### [Assignment]
The task calls for each record to be given again unchanged, minus any pictures.

______________________________

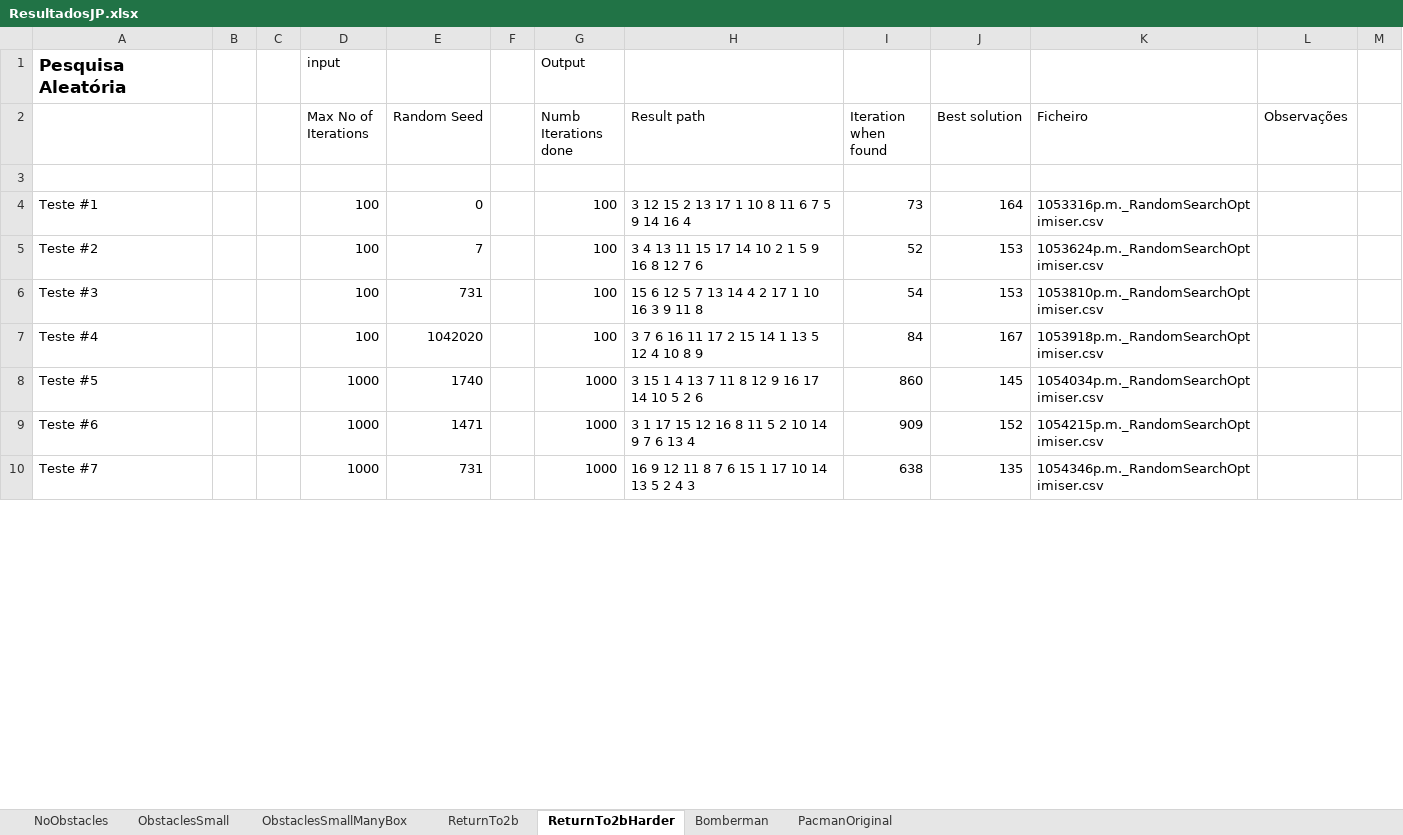
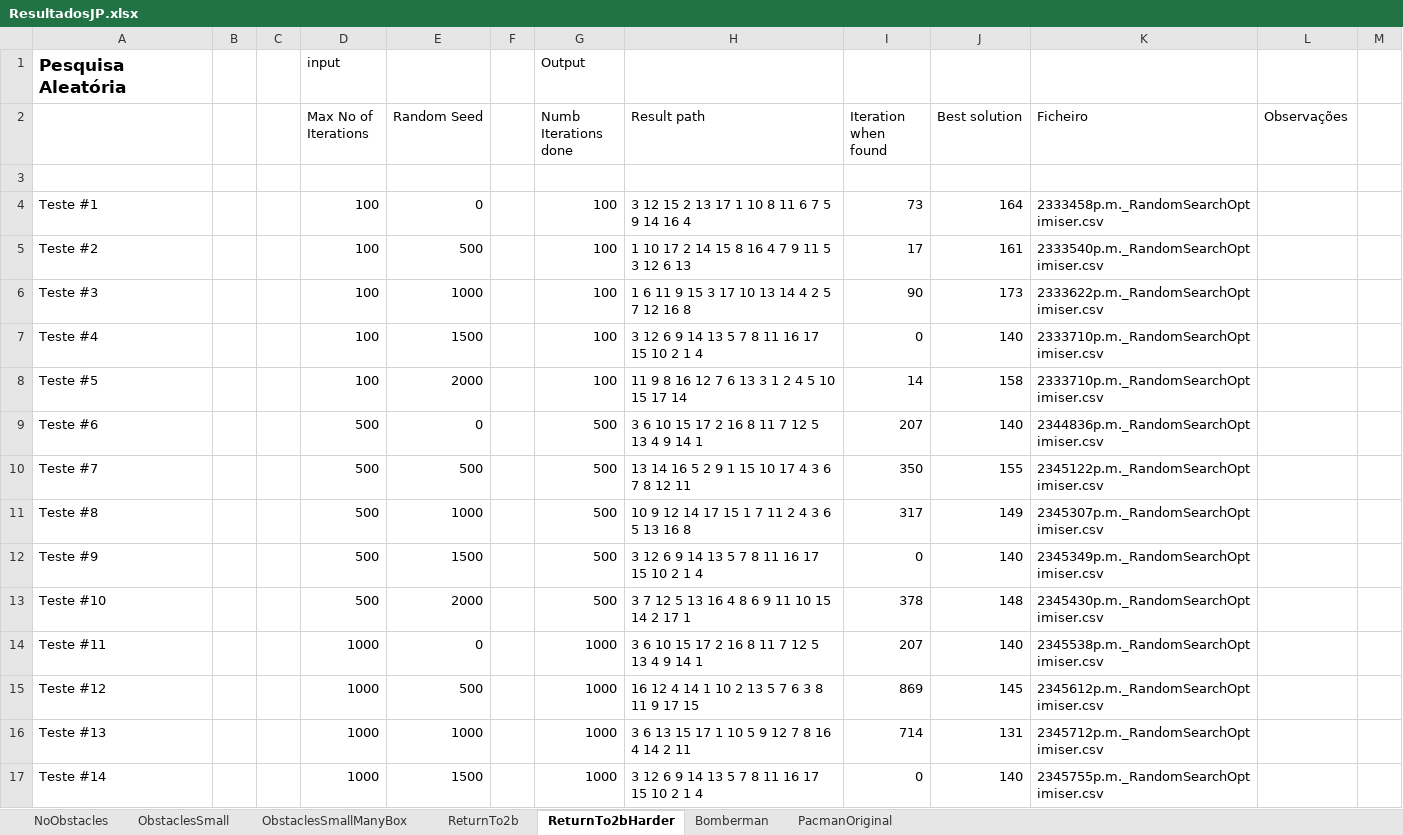
Before and after one commit to amserra/University-Introduction_to_AI, an Excel workbook: Trabalho 2/Meta 2/ResultadosJP.xlsx, sheet ReturnTo2bHarder, drawn as a sheet; only a part is shown; values as stored, in another font and other column widths than the file's, no borders; removed rows and columns are numbered as before the commit, all else as after; the diff covers the shown part only; the diff names each change by its address in the sheet, - before the commit and + after, or states it on an @@ line.

Commit message:
Testes

```diff
--- a/Trabalho 2/Meta 2/ResultadosJP.xlsx (sheet ReturnTo2bHarder)
+++ b/Trabalho 2/Meta 2/ResultadosJP.xlsx (sheet ReturnTo2bHarder)
-K4 (Ficheiro): 1053316p.m._RandomSearchOptimiser.csv
+K4 (Ficheiro): 2333458p.m._RandomSearchOptimiser.csv
-E5 (Random Seed): 7
+E5 (Random Seed): 500
-H5 (Result path): 3 4 13 11 15 17 14 10 2 1 5 9 16 8 12 7 6
+H5 (Result path): 1 10 17 2 14 15 8 16 4 7 9 11 5 3 12 6 13
-I5 (Iteration when found): 52
+I5 (Iteration when found): 17
-J5 (Best solution): 153
+J5 (Best solution): 161
-K5 (Ficheiro): 1053624p.m._RandomSearchOptimiser.csv
+K5 (Ficheiro): 2333540p.m._RandomSearchOptimiser.csv
-E6 (Random Seed): 731
+E6 (Random Seed): 1000
-H6 (Result path): 15 6 12 5 7 13 14 4 2 17 1 10 16 3 9 11 8
+H6 (Result path): 1 6 11 9 15 3 17 10 13 14 4 2 5 7 12 16 8
-I6 (Iteration when found): 54
+I6 (Iteration when found): 90
-J6 (Best solution): 153
+J6 (Best solution): 173
-K6 (Ficheiro): 1053810p.m._RandomSearchOptimiser.csv
+K6 (Ficheiro): 2333622p.m._RandomSearchOptimiser.csv
-E7 (Random Seed): 1042020
+E7 (Random Seed): 1500
-H7 (Result path): 3 7 6 16 11 17 2 15 14 1 13 5 12 4 10 8 9
+H7 (Result path): 3 12 6 9 14 13 5 7 8 11 16 17 15 10 2 1 4
-I7 (Iteration when found): 84
+I7 (Iteration when found): 0
-J7 (Best solution): 167
+J7 (Best solution): 140
-K7 (Ficheiro): 1053918p.m._RandomSearchOptimiser.csv
+K7 (Ficheiro): 2333710p.m._RandomSearchOptimiser.csv
+row 8: Teste #5 |  |  | 100 | 2000 |  | 100 | 11 9 8 16 12 7 6 13 3 1 2 4 5 10 15 17 14 | 14 | 158 | 2333710p.m._RandomSearchOptimiser.csv
+row 9: Teste #6 |  |  | 500 | 0 |  | 500 | 3 6 10 15 17 2 16 8 11 7 12 5 13 4 9 14 1 | 207 | 140 | 2344836p.m._RandomSearchOptimiser.csv
+row 10: Teste #7 |  |  | 500 | 500 |  | 500 | 13 14 16 5 2 9 1 15 10 17 4 3 6 7 8 12 11 | 350 | 155 | 2345122p.m._RandomSearchOptimiser.csv
+row 11: Teste #8 |  |  | 500 | 1000 |  | 500 | 10 9 12 14 17 15 1 7 11 2 4 3 6 5 13 16 8 | 317 | 149 | 2345307p.m._RandomSearchOptimiser.csv
+row 12: Teste #9 |  |  | 500 | 1500 |  | 500 | 3 12 6 9 14 13 5 7 8 11 16 17 15 10 2 1 4 | 0 | 140 | 2345349p.m._RandomSearchOptimiser.csv
+row 13: Teste #10 |  |  | 500 | 2000 |  | 500 | 3 7 12 5 13 16 4 8 6 9 11 10 15 14 2 17 1 | 378 | 148 | 2345430p.m._RandomSearchOptimiser.csv
+row 14: Teste #11 |  |  | 1000 | 0 |  | 1000 | 3 6 10 15 17 2 16 8 11 7 12 5 13 4 9 14 1 | 207 | 140 | 2345538p.m._RandomSearchOptimiser.csv
-A15: Teste #5
+A15: Teste #12
-E15 (Random Seed): 1740
+E15 (Random Seed): 500
-H15 (Result path): 3 15 1 4 13 7 11 8 12 9 16 17 14 10 5 2 6
+H15 (Result path): 16 12 4 14 1 10 2 13 5 7 6 3 8 11 9 17 15
-I15 (Iteration when found): 860
+I15 (Iteration when found): 869
-K15 (Ficheiro): 1054034p.m._RandomSearchOptimiser.csv
+K15 (Ficheiro): 2345612p.m._RandomSearchOptimiser.csv
-row 9: Teste #6 |  |  | 1000 | 1471 |  | 1000 | 3 1 17 15 12 16 8 11 5 2 10 14 9 7 6 13 4 | 909 | 152 | 1054215p.m._RandomSearchOptimiser.csv
-row 10: Teste #7 |  |  | 1000 | 731 |  | 1000 | 16 9 12 11 8 7 6 15 1 17 10 14 13 5 2 4 3 | 638 | 135 | 1054346p.m._RandomSearchOptimiser.csv
+row 16: Teste #13 |  |  | 1000 | 1000 |  | 1000 | 3 6 13 15 17 1 10 5 9 12 7 8 16 4 14 2 11 | 714 | 131 | 2345712p.m._RandomSearchOptimiser.csv
+row 17: Teste #14 |  |  | 1000 | 1500 |  | 1000 | 3 12 6 9 14 13 5 7 8 11 16 17 15 10 2 1 4 | 0 | 140 | 2345755p.m._RandomSearchOptimiser.csv
```
Also changed, not shown: 31 added rows, 28 removed rows and 98 edited cells elsewhere in this sheet, sheet ReturnTo2b, 2 other files.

______________________________

### [Answer for this exercise]
Before and after one commit to amserra/University-Introduction_to_AI, an Excel workbook: Trabalho 2/Meta 2/ResultadosJP.xlsx, sheet ReturnTo2bHarder, drawn as a sheet; only a part is shown; values as stored, in another font and other column widths than the file's, no borders; removed rows and columns are numbered as before the commit, all else as after; the diff covers the shown part only; the diff names each change by its address in the sheet, - before the commit and + after, or states it on an @@ line.

Commit message:
Testes

```diff
--- a/Trabalho 2/Meta 2/ResultadosJP.xlsx (sheet ReturnTo2bHarder)
+++ b/Trabalho 2/Meta 2/ResultadosJP.xlsx (sheet ReturnTo2bHarder)
-K4 (Ficheiro): 1053316p.m._RandomSearchOptimiser.csv
+K4 (Ficheiro): 2333458p.m._RandomSearchOptimiser.csv
-E5 (Random Seed): 7
+E5 (Random Seed): 500
-H5 (Result path): 3 4 13 11 15 17 14 10 2 1 5 9 16 8 12 7 6
+H5 (Result path): 1 10 17 2 14 15 8 16 4 7 9 11 5 3 12 6 13
-I5 (Iteration when found): 52
+I5 (Iteration when found): 17
-J5 (Best solution): 153
+J5 (Best solution): 161
-K5 (Ficheiro): 1053624p.m._RandomSearchOptimiser.csv
+K5 (Ficheiro): 2333540p.m._RandomSearchOptimiser.csv
-E6 (Random Seed): 731
+E6 (Random Seed): 1000
-H6 (Result path): 15 6 12 5 7 13 14 4 2 17 1 10 16 3 9 11 8
+H6 (Result path): 1 6 11 9 15 3 17 10 13 14 4 2 5 7 12 16 8
-I6 (Iteration when found): 54
+I6 (Iteration when found): 90
-J6 (Best solution): 153
+J6 (Best solution): 173
-K6 (Ficheiro): 1053810p.m._RandomSearchOptimiser.csv
+K6 (Ficheiro): 2333622p.m._RandomSearchOptimiser.csv
-E7 (Random Seed): 1042020
+E7 (Random Seed): 1500
-H7 (Result path): 3 7 6 16 11 17 2 15 14 1 13 5 12 4 10 8 9
+H7 (Result path): 3 12 6 9 14 13 5 7 8 11 16 17 15 10 2 1 4
-I7 (Iteration when found): 84
+I7 (Iteration when found): 0
-J7 (Best solution): 167
+J7 (Best solution): 140
-K7 (Ficheiro): 1053918p.m._RandomSearchOptimiser.csv
+K7 (Ficheiro): 2333710p.m._RandomSearchOptimiser.csv
+row 8: Teste #5 |  |  | 100 | 2000 |  | 100 | 11 9 8 16 12 7 6 13 3 1 2 4 5 10 15 17 14 | 14 | 158 | 2333710p.m._RandomSearchOptimiser.csv
+row 9: Teste #6 |  |  | 500 | 0 |  | 500 | 3 6 10 15 17 2 16 8 11 7 12 5 13 4 9 14 1 | 207 | 140 | 2344836p.m._RandomSearchOptimiser.csv
+row 10: Teste #7 |  |  | 500 | 500 |  | 500 | 13 14 16 5 2 9 1 15 10 17 4 3 6 7 8 12 11 | 350 | 155 | 2345122p.m._RandomSearchOptimiser.csv
+row 11: Teste #8 |  |  | 500 | 1000 |  | 500 | 10 9 12 14 17 15 1 7 11 2 4 3 6 5 13 16 8 | 317 | 149 | 2345307p.m._RandomSearchOptimiser.csv
+row 12: Teste #9 |  |  | 500 | 1500 |  | 500 | 3 12 6 9 14 13 5 7 8 11 16 17 15 10 2 1 4 | 0 | 140 | 2345349p.m._RandomSearchOptimiser.csv
+row 13: Teste #10 |  |  | 500 | 2000 |  | 500 | 3 7 12 5 13 16 4 8 6 9 11 10 15 14 2 17 1 | 378 | 148 | 2345430p.m._RandomSearchOptimiser.csv
+row 14: Teste #11 |  |  | 1000 | 0 |  | 1000 | 3 6 10 15 17 2 16 8 11 7 12 5 13 4 9 14 1 | 207 | 140 | 2345538p.m._RandomSearchOptimiser.csv
-A15: Teste #5
+A15: Teste #12
-E15 (Random Seed): 1740
+E15 (Random Seed): 500
-H15 (Result path): 3 15 1 4 13 7 11 8 12 9 16 17 14 10 5 2 6
+H15 (Result path): 16 12 4 14 1 10 2 13 5 7 6 3 8 11 9 17 15
-I15 (Iteration when found): 860
+I15 (Iteration when found): 869
-K15 (Ficheiro): 1054034p.m._RandomSearchOptimiser.csv
+K15 (Ficheiro): 2345612p.m._RandomSearchOptimiser.csv
-row 9: Teste #6 |  |  | 1000 | 1471 |  | 1000 | 3 1 17 15 12 16 8 11 5 2 10 14 9 7 6 13 4 | 909 | 152 | 1054215p.m._RandomSearchOptimiser.csv
-row 10: Teste #7 |  |  | 1000 | 731 |  | 1000 | 16 9 12 11 8 7 6 15 1 17 10 14 13 5 2 4 3 | 638 | 135 | 1054346p.m._RandomSearchOptimiser.csv
+row 16: Teste #13 |  |  | 1000 | 1000 |  | 1000 | 3 6 13 15 17 1 10 5 9 12 7 8 16 4 14 2 11 | 714 | 131 | 2345712p.m._RandomSearchOptimiser.csv
+row 17: Teste #14 |  |  | 1000 | 1500 |  | 1000 | 3 12 6 9 14 13 5 7 8 11 16 17 15 10 2 1 4 | 0 | 140 | 2345755p.m._RandomSearchOptimiser.csv
```
Also changed, not shown: 31 added rows, 28 removed rows and 98 edited cells elsewhere in this sheet, sheet ReturnTo2b, 2 other files.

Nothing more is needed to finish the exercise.